We can see this religious triumphalism at work in Missouri where four representatives of such fundamentalist Christian-centric organizations as the Missouri Baptist Convention, the Missouri Family Network, and the Missouri Family Policy Council have filed a lawsuit to reverse Governor Nixon’s decision that a Missouri law tying state and federal income tax returns mandates allowing same-sex couples married in states other than Missouri to file joint tax returns, which would be in line with federal policy since the overthrow of the Defense of Marriage Act in 2013.

The excuse for the lawsuit is provided by a Missouri constitutional amendment approved in 2004 that bans same-sex marriage. The amendment itself was in large part the work of the very folks who are today citing it in their lawsuit. These people are secure in the free practice and expression of their religion and its tenets. Nobody is forcing them to engage in same sex marriage or associate with such  couples, nor is government suppressing their freedom to express hateful sentiments about such people – although you should please note that expressions of distaste directed at bigoted speech are no more than the exercise of freedom of speech from the other side of the street. Nevertheless, they’re trying to use government to make the precepts of their specific religion the norm for the rest of society, including those of us who not only don’t share their beliefs, but often find them repugnant.  

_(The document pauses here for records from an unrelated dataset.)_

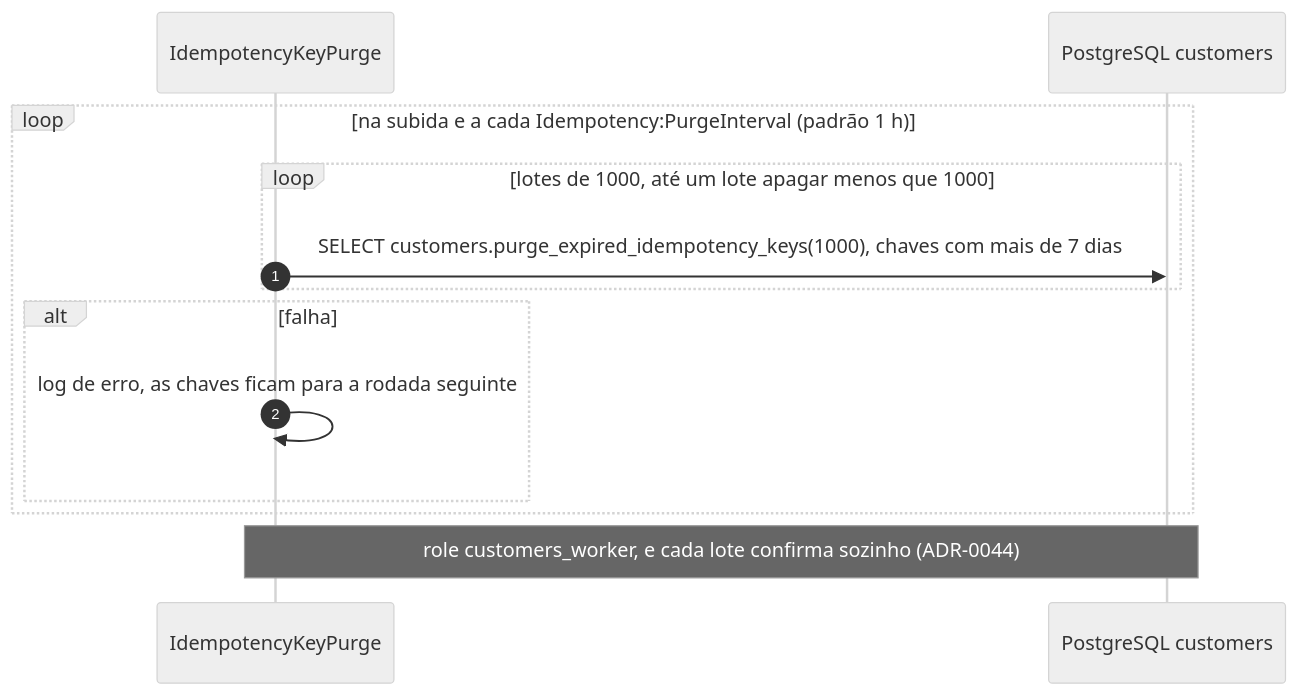
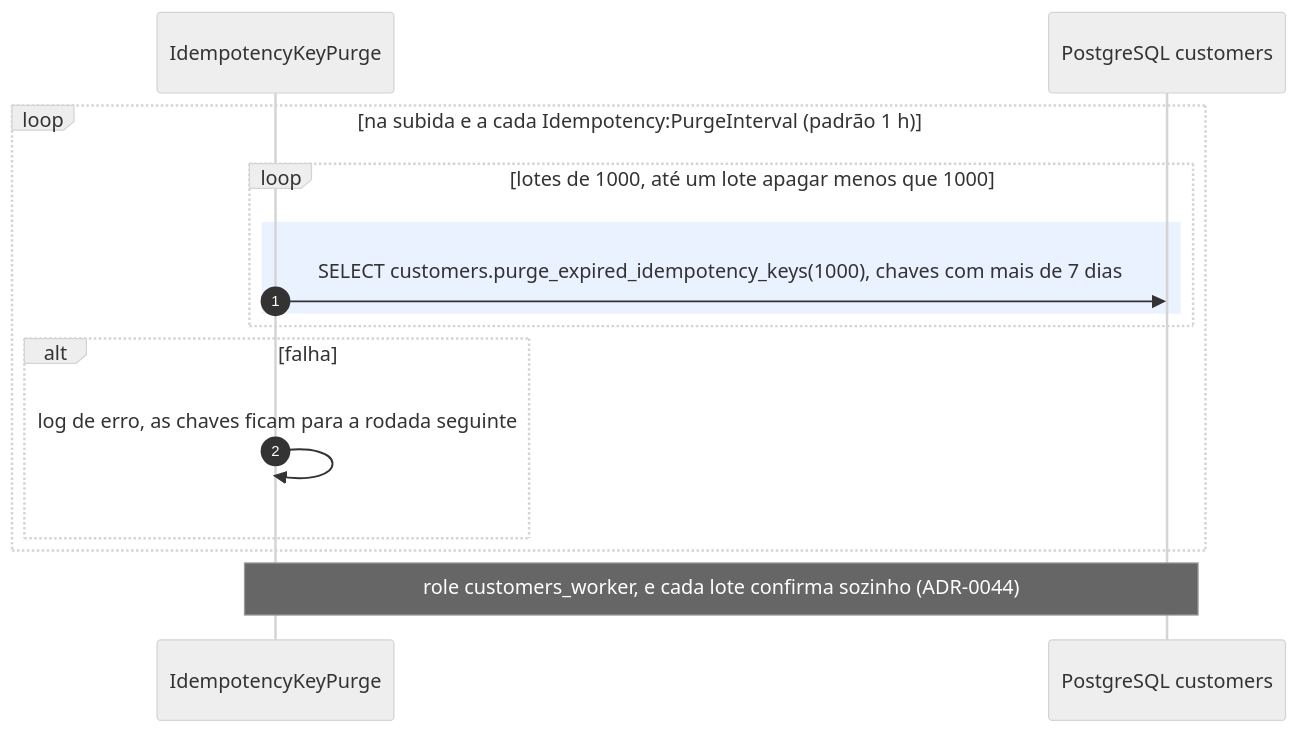
Before and after one commit to arthuurw/desafio-arquiteto-keyrus: the fifth of 5 diagrams in docs/arquitetura/fluxos-customers.md, drawn with Mermaid (neutral theme). The commit also changed other lines of this file and 1 other file, not shown here.

First line of the commit message:
docs: draw each purge and seed insert as its own transaction

````diff
--- a/docs/arquitetura/fluxos-customers.md
+++ b/docs/arquitetura/fluxos-customers.md
@@ -266,16 +272,18 @@
 ```mermaid
 sequenceDiagram
   autonumber
   participant P as IdempotencyKeyPurge
   participant DB as PostgreSQL customers
 
   loop na subida e a cada Idempotency:PurgeInterval (padrão 1 h)
     loop lotes de 1000, até um lote apagar menos que 1000
-      P->>DB: SELECT customers.purge_expired_idempotency_keys(1000), chaves com mais de 7 dias
+      rect rgba(80, 140, 255, 0.12)
+        P->>DB: SELECT customers.purge_expired_idempotency_keys(1000), chaves com mais de 7 dias
+      end
     end
     alt falha
       P->>P: log de erro, as chaves ficam para a rodada seguinte
     end
   end
   Note over P,DB: role customers_worker, e cada lote confirma sozinho (ADR-0044)
 ```
````
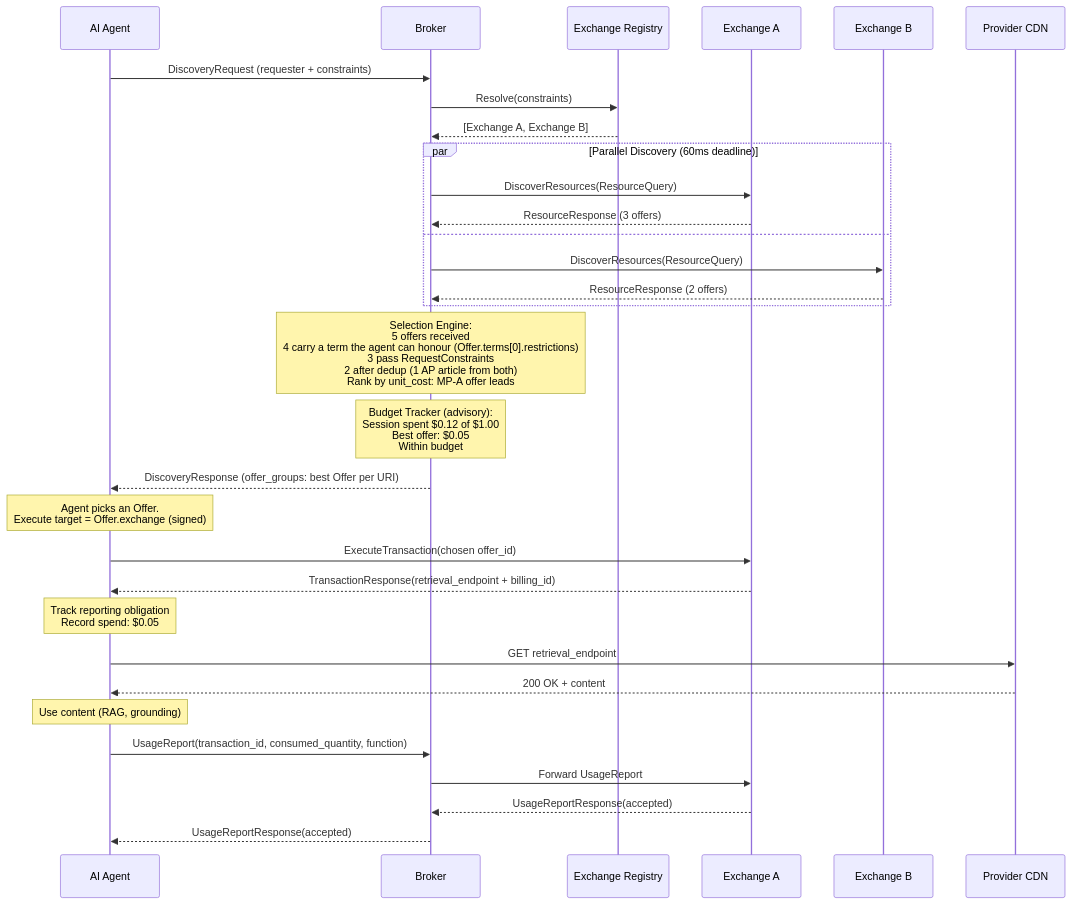
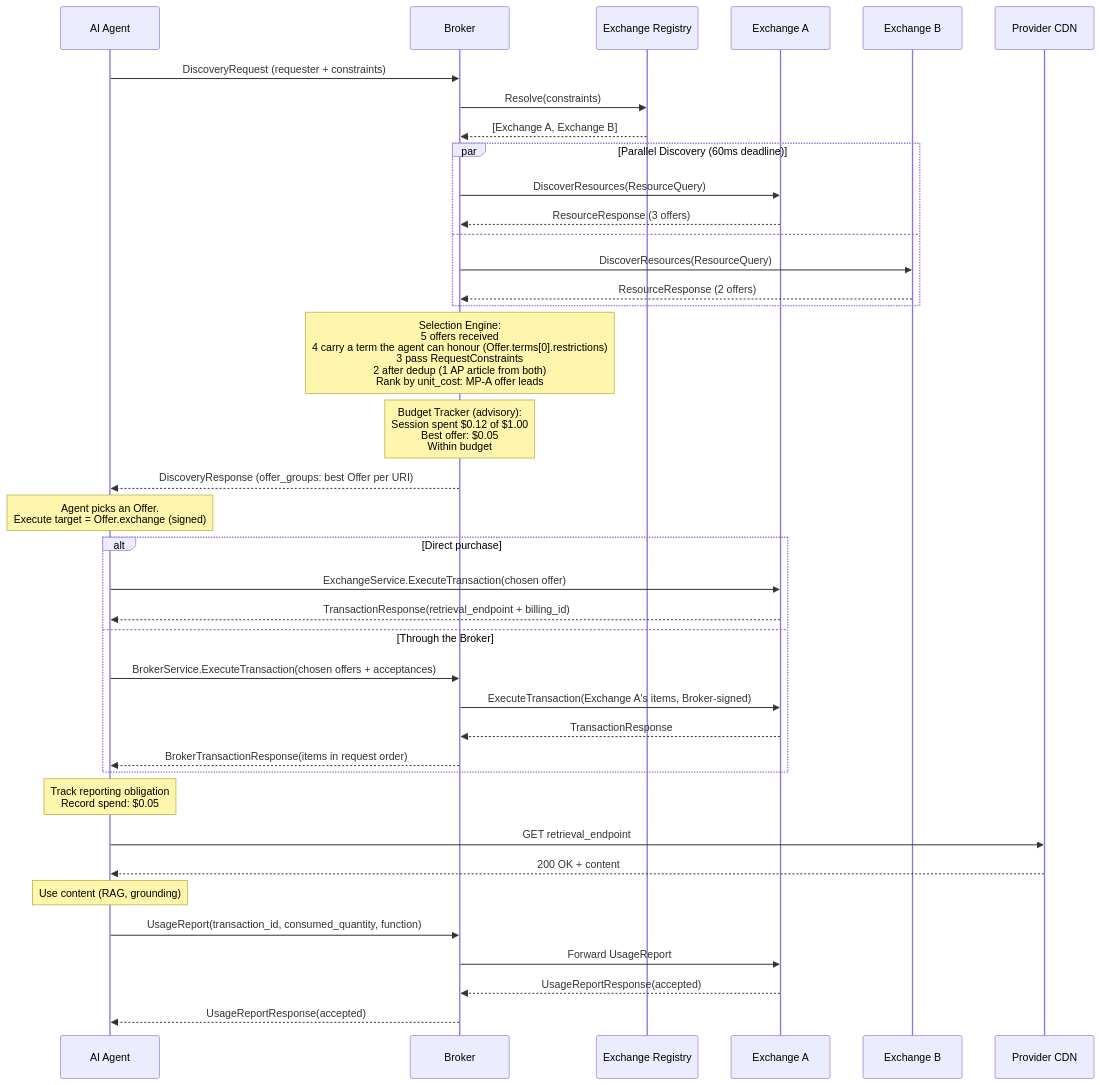
Before and after one commit to FORA-Protocol/protocol: the second of 2 diagrams in website/src/content/docs/components/broker/overview.mdx, drawn with Mermaid. The commit also changed other lines of this file and 12 other files, not shown here.

First line of the commit message:
Describe purchases through the Broker in the docs and changelogs

````diff
--- a/website/src/content/docs/components/broker/overview.mdx
+++ b/website/src/content/docs/components/broker/overview.mdx
@@ -320,45 +314,52 @@
 ```mermaid
 sequenceDiagram
     participant Agent as AI Agent
     participant Orch as Broker
     participant Reg as Exchange Registry
     participant MPA as Exchange A
     participant MPB as Exchange B
     participant CDN as Provider CDN
 
     Agent->>Orch: DiscoveryRequest (requester + constraints)
 
     Orch->>Reg: Resolve(constraints)
     Reg-->>Orch: [Exchange A, Exchange B]
 
     par Parallel Discovery (60ms deadline)
         Orch->>MPA: DiscoverResources(ResourceQuery)
         MPA-->>Orch: ResourceResponse (3 offers)
     and
         Orch->>MPB: DiscoverResources(ResourceQuery)
         MPB-->>Orch: ResourceResponse (2 offers)
     end
 
     Note over Orch: Selection Engine:<br/>5 offers received<br/>4 carry a term the agent can honour (Offer.terms[0].restrictions)<br/>3 pass RequestConstraints<br/>2 after dedup (1 AP article from both)<br/>Rank by unit_cost: MP-A offer leads
 
     Note over Orch: Budget Tracker (advisory):<br/>Session spent $0.12 of $1.00<br/>Best offer: $0.05<br/>Within budget
 
     Orch-->>Agent: DiscoveryResponse (offer_groups: best Offer per URI)
 
     Note over Agent: Agent picks an Offer.<br/>Execute target = Offer.exchange (signed)
 
-    Agent->>MPA: ExecuteTransaction(chosen offer_id)
-    MPA-->>Agent: TransactionResponse(retrieval_endpoint + billing_id)
+    alt Direct purchase
+        Agent->>MPA: ExchangeService.ExecuteTransaction(chosen offer)
+        MPA-->>Agent: TransactionResponse(retrieval_endpoint + billing_id)
+    else Through the Broker
+        Agent->>Orch: BrokerService.ExecuteTransaction(chosen offers + acceptances)
+        Orch->>MPA: ExecuteTransaction(Exchange A's items, Broker-signed)
+        MPA-->>Orch: TransactionResponse
+        Orch-->>Agent: BrokerTransactionResponse(items in request order)
+    end
 
     Note over Agent: Track reporting obligation<br/>Record spend: $0.05
 
     Agent->>CDN: GET retrieval_endpoint
     CDN-->>Agent: 200 OK + content
 
     Note over Agent: Use content (RAG, grounding)
 
     Agent->>Orch: UsageReport(transaction_id, consumed_quantity, function)
     Orch->>MPA: Forward UsageReport
     MPA-->>Orch: UsageReportResponse(accepted)
     Orch-->>Agent: UsageReportResponse(accepted)
 ```
````
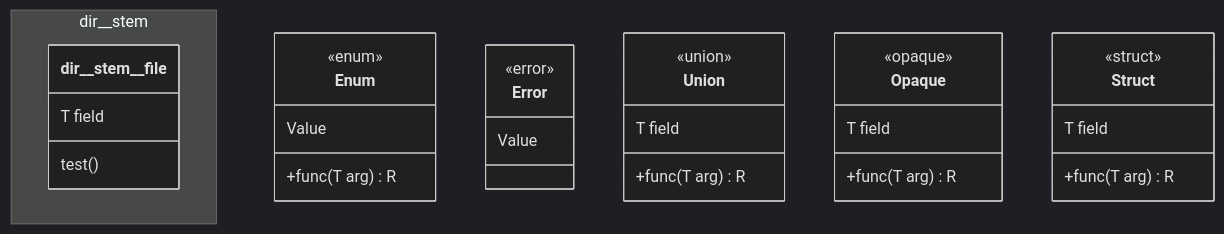
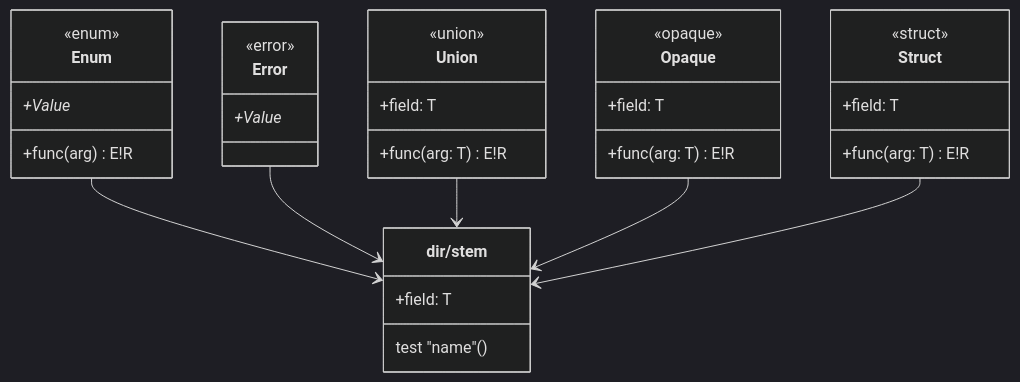
Before and after one commit to tensorush/meduza: the diagram in README.md, drawn with Mermaid (dark theme). The commit also changed other lines of this file, not shown here.

````diff
--- a/README.md
+++ b/README.md
@@ -48,35 +48,36 @@
 ```mermaid
 classDiagram
-    namespace dir__stem {
-        class dir__stem__file
+    class `dir/stem` {
+        +field: T
+        test "name"()
     }
-    class dir__stem__file {
-        T field
-        test()
-    }
-
     class Enum {
         <<enum>>
-        Value
-        +func(T arg) R
+        +Value*
+        +func(arg) E!R
     }
+    Enum --> `dir/stem`
     class Error {
         <<error>>
-        Value
+        +Value*
     }
+    Error --> `dir/stem`
     class Union {
         <<union>>
-        T field
-        +func(T arg) R
+        +field: T
+        +func(arg: T) E!R
     }
+    Union --> `dir/stem`
     class Opaque {
         <<opaque>>
-        T field
-        +func(T arg) R
+        +field: T
+        +func(arg: T) E!R
     }
+    Opaque --> `dir/stem`
     class Struct {
         <<struct>>
-        T field
-        +func(T arg) R
+        +field: T
+        +func(arg: T) E!R
     }
+    Struct --> `dir/stem`
 ```
````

We see the same dynamic at work in the anti-Obamacare lawsuit filed by the Little Sisters of the Poor. These religious are so preoccupied with the sin of contraception that they believe signing a piece of paper stating that they seek a religious exemption from providing birth control coverage to employees who might desire it would be akin to, as one of their apologists put it, hiring a hit man to kill your neighbor. You see, if they sign that paper, their employees could, theoretically, get birth control coverage from the insurance company free of charge – which process the Little Sisters would be putting into motion by seeking an exemption from doing the same. Of course, since the Little Sisters are insured by a company run by the Christian Brothers which, in turn, qualifies for the exemption, this is not really the case, but, hey, who cares – it’s the principle of the thing, right?

This leads one to ask if perhaps the sensibilities of such folks are so delicate that they are unfit to play certain roles in a diverse society like ours – an important question given the continuing consolidation of hospitals and the growing dominance of Catholic health organizations. The Guardian’s Jill Filipovic very aptly describes attempts on the part of religious organizations to play the God card:

Their claim that even this accommodation violates their religious liberty is telling. These ACA-related “religious liberty” arguments aren’t actually about the freedom to exercise your own religion, or the right to be free of doing something that violates your conscience. These assertions are about an overwhelming sense of entitlement on behalf of religious organizations to force anyone within their reach to adhere to their beliefs.

Those playing the God card, be they religious organizations, their affiliates or followers are acting as if their religious liberty and freedom of expresion is contingent upon denying the same rights to others as well as to defend and perpetuate bigotry. This can’t be what the Founders, sons of the Enlightenment that they were, had in mind when they dealt with the vexing issues of religious liberty. As historian Kenneth Davis notes, George Washington wrote that:

All possess alike liberty of conscience and immunity of citizenship. …For happily the Government of the United States, which gives to bigotry no sanction, to persecution no assistance requires only that they who live under its protection should demean themselves as good citizens.

Get that bigots? So much for your frayed God card.

Cross-Posted to DailyKos